Edible Allies for Oral Health
Decades of various research has finally proven that “good tasting” does not always mean “bad for your health.” One of the most celebrated reasons behind this conclusion is the discovery that chocolate can actually help improve certain health issues, and the treat contains antioxidants that help fight bacterial buildup (which is the main reason behind tooth decay and gum disease formation). So if you’re torn about which dessert to try, go for the chocolate one.
Your main course and sides also contain hope for your dental health. Cheese, for instance, can bathe your teeth in calcium, which your enamel needs to remain strong against acidic and sugary attacks that can lead to tooth decay. Turkey, the staple of most Thanksgiving dinners, is a good source of phosphate, which is also essential to enamel strength.
The Dental Dangers of Indulgence

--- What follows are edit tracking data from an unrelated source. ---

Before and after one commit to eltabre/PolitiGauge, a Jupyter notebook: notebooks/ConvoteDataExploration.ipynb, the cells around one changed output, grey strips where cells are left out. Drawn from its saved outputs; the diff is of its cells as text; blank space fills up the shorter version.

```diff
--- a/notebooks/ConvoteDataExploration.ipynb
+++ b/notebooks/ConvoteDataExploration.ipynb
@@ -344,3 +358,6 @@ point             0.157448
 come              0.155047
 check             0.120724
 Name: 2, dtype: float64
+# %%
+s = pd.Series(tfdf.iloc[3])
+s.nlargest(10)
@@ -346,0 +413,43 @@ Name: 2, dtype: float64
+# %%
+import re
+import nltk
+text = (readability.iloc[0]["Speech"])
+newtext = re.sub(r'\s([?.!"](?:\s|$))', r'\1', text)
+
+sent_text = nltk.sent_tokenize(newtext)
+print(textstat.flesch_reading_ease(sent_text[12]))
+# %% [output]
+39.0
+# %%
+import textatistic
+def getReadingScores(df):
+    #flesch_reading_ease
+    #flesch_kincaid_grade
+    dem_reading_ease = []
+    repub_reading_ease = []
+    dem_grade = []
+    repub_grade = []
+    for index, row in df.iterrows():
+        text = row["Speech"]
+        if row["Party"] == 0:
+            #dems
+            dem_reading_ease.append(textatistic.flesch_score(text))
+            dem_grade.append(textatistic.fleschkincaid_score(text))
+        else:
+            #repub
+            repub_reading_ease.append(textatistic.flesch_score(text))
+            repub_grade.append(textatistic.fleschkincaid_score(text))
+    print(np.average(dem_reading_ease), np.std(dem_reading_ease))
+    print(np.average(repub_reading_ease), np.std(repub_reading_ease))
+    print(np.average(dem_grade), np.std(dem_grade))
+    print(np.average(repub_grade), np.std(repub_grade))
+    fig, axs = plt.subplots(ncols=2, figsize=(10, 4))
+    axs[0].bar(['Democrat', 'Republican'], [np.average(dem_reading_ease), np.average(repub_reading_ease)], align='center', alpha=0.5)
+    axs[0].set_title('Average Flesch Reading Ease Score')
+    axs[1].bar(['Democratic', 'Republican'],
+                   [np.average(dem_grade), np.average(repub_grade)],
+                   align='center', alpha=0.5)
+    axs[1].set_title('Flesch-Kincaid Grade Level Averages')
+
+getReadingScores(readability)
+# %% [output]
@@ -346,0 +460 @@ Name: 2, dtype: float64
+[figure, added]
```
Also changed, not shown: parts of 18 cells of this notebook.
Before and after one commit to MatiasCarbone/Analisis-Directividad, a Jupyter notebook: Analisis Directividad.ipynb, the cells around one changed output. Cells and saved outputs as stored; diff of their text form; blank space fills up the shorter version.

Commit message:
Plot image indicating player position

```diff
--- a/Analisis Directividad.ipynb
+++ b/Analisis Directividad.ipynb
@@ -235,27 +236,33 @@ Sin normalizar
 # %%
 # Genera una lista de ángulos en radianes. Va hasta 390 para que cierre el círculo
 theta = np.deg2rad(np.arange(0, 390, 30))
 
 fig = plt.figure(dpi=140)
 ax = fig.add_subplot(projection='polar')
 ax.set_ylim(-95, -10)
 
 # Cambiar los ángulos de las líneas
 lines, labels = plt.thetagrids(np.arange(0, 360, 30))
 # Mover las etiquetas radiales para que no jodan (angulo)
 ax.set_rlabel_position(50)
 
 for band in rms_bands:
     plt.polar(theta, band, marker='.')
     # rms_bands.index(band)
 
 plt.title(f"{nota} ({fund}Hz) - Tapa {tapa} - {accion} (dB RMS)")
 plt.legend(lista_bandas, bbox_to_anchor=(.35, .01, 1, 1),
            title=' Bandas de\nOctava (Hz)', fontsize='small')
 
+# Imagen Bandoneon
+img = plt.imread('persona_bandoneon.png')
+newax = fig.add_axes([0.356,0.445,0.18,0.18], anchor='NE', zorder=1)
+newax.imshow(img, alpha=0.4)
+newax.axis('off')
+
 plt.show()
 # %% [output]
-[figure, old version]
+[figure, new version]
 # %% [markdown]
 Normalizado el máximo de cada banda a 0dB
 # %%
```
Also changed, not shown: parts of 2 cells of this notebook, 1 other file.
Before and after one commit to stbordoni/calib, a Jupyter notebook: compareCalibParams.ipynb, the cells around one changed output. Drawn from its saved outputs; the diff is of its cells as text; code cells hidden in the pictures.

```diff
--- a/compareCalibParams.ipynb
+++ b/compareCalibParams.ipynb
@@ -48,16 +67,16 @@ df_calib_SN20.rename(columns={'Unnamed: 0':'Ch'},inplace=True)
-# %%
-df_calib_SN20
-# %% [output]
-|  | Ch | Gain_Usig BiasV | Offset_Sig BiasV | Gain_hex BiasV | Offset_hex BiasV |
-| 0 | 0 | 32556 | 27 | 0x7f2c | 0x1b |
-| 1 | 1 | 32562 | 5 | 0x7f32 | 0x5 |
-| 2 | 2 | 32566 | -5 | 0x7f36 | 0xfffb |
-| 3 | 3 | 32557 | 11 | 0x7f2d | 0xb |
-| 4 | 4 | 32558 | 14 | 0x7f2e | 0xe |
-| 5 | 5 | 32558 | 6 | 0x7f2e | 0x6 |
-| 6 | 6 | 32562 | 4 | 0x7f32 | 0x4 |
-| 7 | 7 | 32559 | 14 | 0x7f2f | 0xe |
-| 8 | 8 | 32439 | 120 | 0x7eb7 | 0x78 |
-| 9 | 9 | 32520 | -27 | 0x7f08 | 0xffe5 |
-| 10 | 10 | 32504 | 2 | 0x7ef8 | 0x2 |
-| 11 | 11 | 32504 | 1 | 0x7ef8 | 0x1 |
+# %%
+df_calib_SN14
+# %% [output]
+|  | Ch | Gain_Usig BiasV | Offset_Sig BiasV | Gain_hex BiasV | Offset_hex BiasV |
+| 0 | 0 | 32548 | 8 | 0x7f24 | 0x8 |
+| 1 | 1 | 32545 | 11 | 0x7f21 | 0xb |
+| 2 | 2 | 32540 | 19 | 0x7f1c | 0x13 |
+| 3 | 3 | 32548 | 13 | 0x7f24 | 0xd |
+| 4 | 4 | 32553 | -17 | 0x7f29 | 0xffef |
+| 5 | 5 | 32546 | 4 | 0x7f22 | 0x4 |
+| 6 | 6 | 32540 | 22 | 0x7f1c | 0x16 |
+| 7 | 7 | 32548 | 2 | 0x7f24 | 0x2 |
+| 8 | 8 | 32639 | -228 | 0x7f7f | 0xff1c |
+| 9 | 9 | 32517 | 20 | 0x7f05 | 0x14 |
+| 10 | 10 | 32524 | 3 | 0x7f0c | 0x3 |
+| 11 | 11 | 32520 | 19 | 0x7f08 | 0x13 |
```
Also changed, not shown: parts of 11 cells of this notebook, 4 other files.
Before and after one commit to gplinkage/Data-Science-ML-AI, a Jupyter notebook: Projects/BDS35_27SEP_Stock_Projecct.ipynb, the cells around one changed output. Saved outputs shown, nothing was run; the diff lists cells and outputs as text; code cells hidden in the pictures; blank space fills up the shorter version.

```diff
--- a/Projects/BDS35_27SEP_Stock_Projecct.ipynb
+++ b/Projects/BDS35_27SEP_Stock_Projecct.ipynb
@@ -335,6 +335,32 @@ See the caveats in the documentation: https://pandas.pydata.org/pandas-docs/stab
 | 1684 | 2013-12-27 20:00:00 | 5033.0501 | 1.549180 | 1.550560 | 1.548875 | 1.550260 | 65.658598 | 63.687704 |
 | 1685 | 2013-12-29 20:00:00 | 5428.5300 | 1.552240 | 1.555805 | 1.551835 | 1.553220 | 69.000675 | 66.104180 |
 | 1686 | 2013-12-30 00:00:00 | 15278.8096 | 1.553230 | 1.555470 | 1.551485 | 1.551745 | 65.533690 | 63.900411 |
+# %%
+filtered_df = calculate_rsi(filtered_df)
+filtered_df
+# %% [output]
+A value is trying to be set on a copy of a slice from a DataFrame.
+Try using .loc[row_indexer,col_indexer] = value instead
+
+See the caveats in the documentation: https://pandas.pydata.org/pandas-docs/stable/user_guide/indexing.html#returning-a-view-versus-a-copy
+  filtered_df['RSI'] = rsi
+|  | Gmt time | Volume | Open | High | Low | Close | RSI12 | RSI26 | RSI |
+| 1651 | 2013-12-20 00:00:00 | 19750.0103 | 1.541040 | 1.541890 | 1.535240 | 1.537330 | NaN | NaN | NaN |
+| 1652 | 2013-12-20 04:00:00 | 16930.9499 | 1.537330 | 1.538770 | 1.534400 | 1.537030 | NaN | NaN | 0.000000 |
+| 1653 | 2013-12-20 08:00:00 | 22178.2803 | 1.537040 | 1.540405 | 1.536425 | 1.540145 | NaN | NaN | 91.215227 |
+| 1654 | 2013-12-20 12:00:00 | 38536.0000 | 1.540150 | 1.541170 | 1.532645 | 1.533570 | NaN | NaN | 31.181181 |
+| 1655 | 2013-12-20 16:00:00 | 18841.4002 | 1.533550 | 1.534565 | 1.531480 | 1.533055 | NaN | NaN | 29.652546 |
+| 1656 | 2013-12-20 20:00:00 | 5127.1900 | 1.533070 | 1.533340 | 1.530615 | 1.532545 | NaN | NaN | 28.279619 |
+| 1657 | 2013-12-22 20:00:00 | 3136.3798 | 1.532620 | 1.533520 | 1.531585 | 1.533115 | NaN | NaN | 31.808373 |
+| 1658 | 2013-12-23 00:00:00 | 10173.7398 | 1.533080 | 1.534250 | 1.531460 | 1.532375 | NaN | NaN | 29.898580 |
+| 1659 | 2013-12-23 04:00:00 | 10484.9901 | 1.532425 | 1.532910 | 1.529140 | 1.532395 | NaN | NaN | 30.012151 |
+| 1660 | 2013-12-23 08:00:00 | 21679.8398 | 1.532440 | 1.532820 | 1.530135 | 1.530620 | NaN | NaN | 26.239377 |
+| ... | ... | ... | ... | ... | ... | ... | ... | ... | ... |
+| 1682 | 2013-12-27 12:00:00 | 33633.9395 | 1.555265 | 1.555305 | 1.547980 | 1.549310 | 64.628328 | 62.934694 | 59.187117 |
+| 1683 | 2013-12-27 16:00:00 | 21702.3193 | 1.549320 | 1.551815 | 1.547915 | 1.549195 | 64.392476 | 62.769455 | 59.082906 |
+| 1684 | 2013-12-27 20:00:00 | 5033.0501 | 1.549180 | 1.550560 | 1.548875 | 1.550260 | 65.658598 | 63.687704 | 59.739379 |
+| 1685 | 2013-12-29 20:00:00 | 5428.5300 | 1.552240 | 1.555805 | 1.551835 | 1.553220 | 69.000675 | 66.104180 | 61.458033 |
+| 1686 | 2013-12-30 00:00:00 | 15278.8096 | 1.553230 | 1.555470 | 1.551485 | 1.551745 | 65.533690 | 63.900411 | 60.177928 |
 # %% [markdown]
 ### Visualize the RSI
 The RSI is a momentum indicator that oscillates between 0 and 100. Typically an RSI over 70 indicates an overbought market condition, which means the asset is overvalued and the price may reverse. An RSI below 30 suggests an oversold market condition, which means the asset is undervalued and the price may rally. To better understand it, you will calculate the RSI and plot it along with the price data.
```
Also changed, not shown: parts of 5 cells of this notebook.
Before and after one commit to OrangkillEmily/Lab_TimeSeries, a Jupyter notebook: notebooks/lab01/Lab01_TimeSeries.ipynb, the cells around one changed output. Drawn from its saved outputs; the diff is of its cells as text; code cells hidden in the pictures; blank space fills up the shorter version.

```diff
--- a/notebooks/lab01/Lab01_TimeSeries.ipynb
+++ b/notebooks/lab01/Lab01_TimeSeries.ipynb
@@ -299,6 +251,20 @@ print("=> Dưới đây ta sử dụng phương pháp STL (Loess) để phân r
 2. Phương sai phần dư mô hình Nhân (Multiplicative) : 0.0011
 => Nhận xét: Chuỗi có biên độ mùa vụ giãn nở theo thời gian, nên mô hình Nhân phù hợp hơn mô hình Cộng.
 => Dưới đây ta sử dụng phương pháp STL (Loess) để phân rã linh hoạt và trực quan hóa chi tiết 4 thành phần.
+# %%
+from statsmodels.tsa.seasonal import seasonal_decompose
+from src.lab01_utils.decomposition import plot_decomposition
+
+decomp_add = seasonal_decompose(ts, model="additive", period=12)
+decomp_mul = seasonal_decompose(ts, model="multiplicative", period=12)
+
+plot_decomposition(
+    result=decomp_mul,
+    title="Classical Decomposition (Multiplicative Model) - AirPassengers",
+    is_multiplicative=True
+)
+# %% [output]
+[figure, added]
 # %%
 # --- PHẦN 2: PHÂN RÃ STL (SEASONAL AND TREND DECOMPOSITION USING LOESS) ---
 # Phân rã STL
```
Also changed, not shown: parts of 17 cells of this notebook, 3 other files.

Folk wisdom tells us that steering clear of sugar is the best method for preventing cavities, alongside brushing and flossing your teeth every day. Limiting sugar intake is a good idea, but it will not effectively prevent tooth decay. Cavities form due to the acid that oral bacteria synthesize from sugar and carbs, as well as the acid that some foods naturally contain. To protect yourself from these acids, keep a glass of water close by to periodically rinse your mouth of food debris and bacterial plaque. Brushing and flossing your teeth before dinner will give you a head start on plaque control and increase your chances of preventing tooth decay. If you drink soda or juice, do so quickly and preferably through a straw. Both techniques will limit your teeth’s exposure to harmful sugar and acid, as well. To learn more, schedule a consultation with your Polk City dentist by calling Cornerstone Dental at (515) 984-6001. We serve families from Des Moines, Polk City, Ames, Ankeny, Alleman, Bondurant, Grimes, Johnston, and the surrounding communities.